(Beginning of Records supplied)
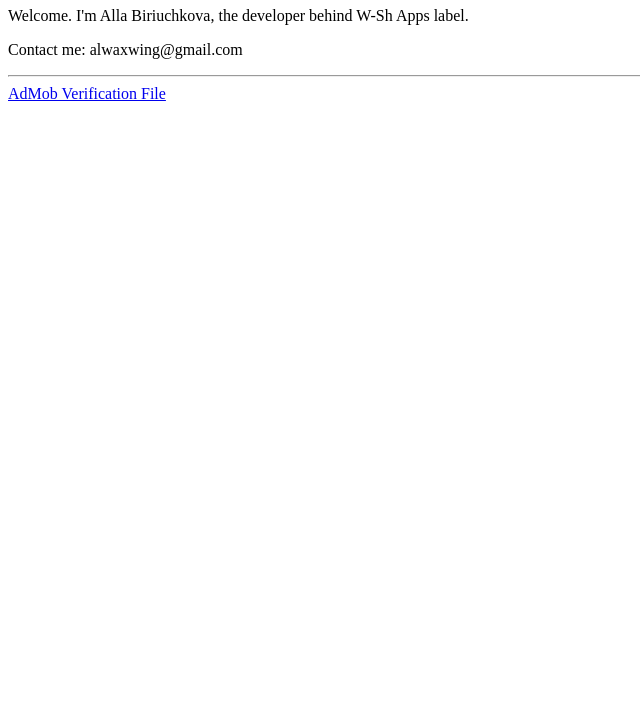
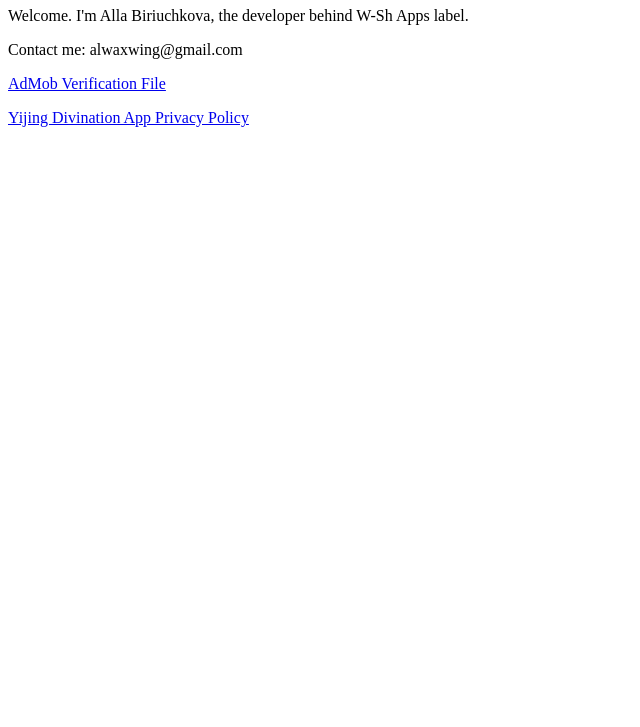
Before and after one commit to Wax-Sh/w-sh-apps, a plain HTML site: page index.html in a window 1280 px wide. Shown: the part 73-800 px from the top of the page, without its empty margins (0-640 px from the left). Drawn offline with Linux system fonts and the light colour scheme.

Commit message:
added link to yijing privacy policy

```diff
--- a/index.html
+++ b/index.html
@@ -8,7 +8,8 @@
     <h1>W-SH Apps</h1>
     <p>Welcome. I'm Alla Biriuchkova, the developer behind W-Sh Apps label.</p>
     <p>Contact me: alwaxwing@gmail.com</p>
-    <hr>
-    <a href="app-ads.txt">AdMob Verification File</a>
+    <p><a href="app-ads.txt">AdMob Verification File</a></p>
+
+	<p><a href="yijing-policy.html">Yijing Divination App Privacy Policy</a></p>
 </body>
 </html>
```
(End of Records supplied)
(Beginning of Records supplied)
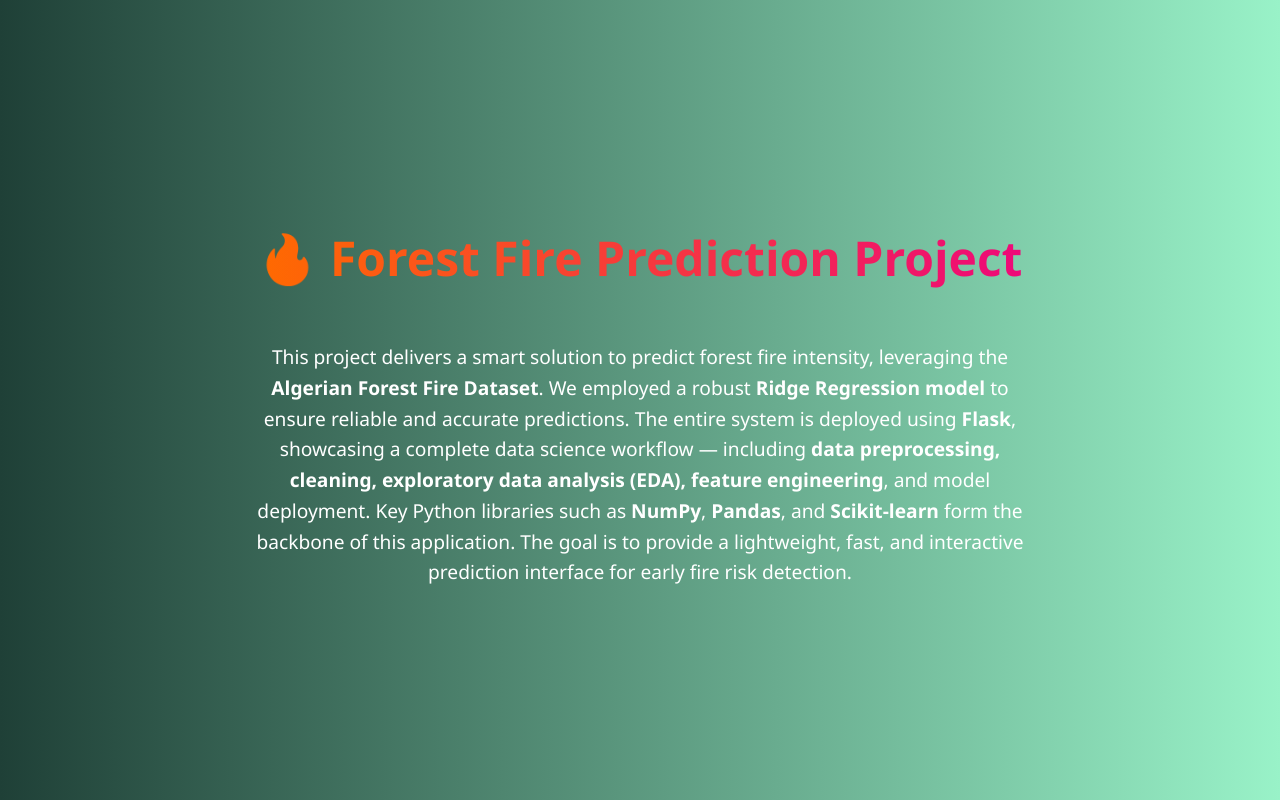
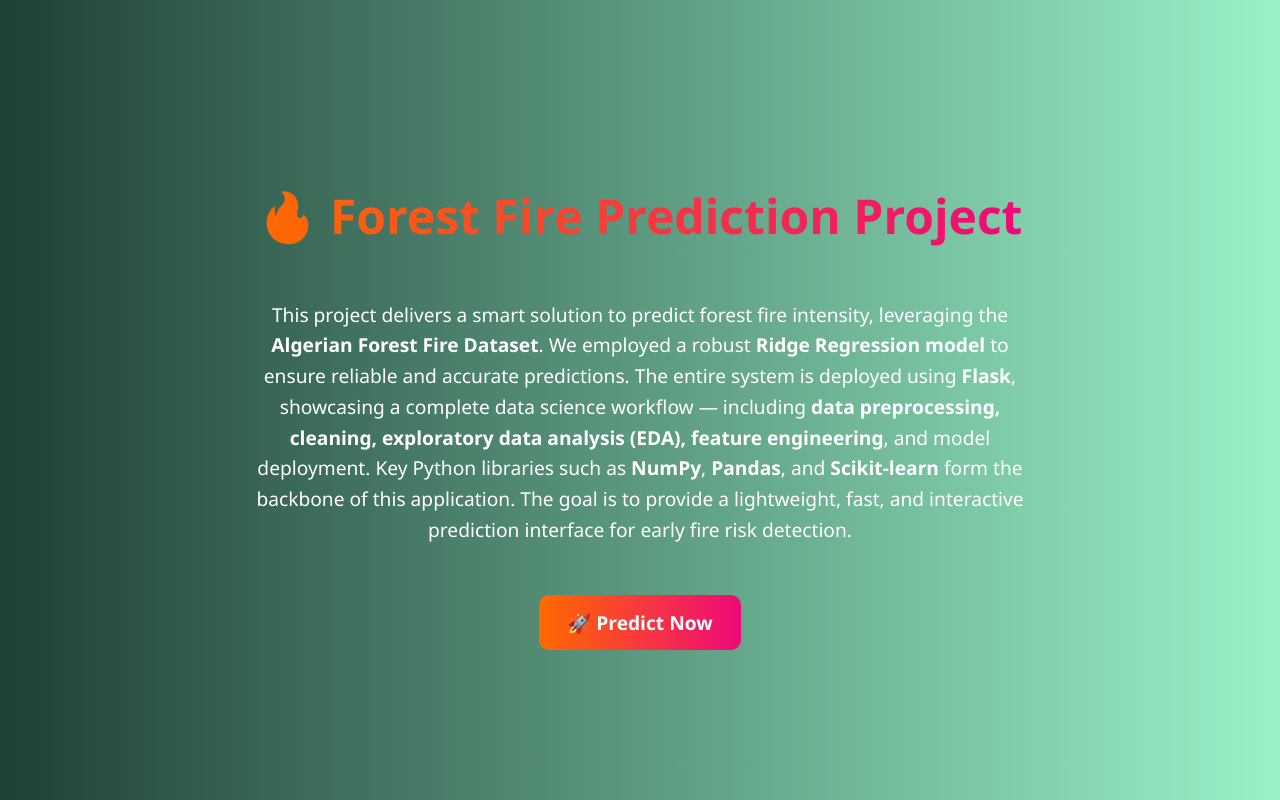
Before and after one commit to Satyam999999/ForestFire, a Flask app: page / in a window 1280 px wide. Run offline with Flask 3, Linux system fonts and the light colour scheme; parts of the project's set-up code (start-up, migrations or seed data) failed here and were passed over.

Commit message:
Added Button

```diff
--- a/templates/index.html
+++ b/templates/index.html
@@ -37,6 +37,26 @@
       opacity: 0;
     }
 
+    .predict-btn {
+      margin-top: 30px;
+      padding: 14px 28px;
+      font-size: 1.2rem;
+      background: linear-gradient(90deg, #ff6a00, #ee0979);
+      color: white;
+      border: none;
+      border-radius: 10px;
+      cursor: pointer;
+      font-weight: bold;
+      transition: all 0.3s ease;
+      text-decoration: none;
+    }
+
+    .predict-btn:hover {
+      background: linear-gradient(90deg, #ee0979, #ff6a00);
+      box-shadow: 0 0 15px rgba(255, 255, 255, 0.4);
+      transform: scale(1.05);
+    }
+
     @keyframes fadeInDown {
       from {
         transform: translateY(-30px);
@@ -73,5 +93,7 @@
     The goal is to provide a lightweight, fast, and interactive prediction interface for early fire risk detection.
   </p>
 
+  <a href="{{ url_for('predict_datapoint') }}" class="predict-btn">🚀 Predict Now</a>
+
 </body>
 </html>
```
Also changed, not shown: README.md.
(End of Records supplied)
(Beginning of Records supplied)
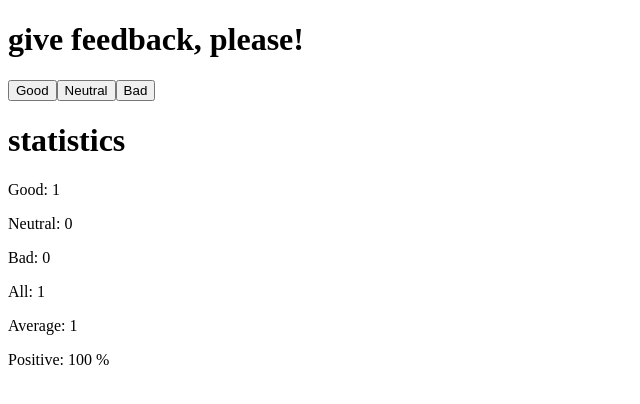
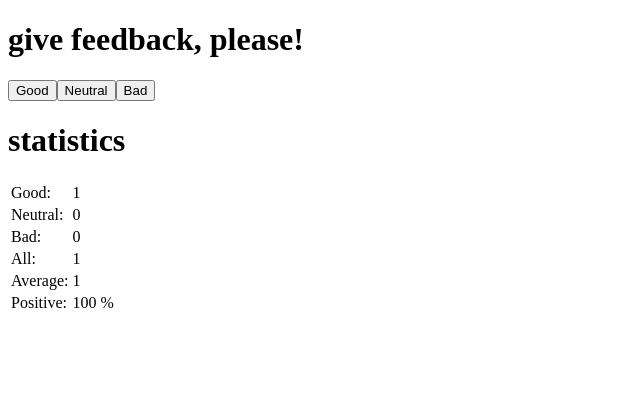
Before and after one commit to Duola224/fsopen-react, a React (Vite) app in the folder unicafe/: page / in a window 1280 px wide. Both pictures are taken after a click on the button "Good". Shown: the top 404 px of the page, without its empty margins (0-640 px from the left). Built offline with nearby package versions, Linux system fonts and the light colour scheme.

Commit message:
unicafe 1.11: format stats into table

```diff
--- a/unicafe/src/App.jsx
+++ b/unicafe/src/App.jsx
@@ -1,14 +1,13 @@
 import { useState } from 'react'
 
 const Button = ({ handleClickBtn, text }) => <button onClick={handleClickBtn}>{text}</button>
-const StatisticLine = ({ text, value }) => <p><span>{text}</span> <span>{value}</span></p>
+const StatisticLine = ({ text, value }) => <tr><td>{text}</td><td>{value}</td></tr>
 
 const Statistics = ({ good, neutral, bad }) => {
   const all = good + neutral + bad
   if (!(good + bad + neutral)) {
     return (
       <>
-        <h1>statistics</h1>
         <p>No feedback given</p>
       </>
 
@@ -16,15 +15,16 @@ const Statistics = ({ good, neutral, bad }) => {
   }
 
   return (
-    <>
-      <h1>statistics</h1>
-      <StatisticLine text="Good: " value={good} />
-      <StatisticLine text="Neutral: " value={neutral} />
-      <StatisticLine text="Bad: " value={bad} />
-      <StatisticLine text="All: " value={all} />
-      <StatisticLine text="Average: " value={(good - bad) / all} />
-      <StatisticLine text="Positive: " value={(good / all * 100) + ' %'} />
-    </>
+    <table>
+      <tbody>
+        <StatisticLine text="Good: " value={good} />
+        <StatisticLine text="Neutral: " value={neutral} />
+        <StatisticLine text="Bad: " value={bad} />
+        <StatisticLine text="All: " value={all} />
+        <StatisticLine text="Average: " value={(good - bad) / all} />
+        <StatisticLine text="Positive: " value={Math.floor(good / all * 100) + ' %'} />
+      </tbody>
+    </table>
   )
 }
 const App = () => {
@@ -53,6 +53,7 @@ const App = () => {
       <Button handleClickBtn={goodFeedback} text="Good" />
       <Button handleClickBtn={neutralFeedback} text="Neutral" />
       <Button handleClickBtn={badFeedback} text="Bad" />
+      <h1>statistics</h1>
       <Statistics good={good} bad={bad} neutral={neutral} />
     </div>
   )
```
(End of Records supplied)
* _What this task involves_
Would you copy each line of the records that contains "after"?

* _Answer to this task_
Before and after one commit to Wax-Sh/w-sh-apps, a plain HTML site: page index.html in a window 1280 px wide. Shown: the part 73-800 px from the top of the page, without its empty margins (0-640 px from the left). Drawn offline with Linux system fonts and the light colour scheme.
Before and after one commit to Satyam999999/ForestFire, a Flask app: page / in a window 1280 px wide. Run offline with Flask 3, Linux system fonts and the light colour scheme; parts of the project's set-up code (start-up, migrations or seed data) failed here and were passed over.
Before and after one commit to Duola224/fsopen-react, a React (Vite) app in the folder unicafe/: page / in a window 1280 px wide. Both pictures are taken after a click on the button "Good". Shown: the top 404 px of the page, without its empty margins (0-640 px from the left). Built offline with nearby package versions, Linux system fonts and the light colour scheme.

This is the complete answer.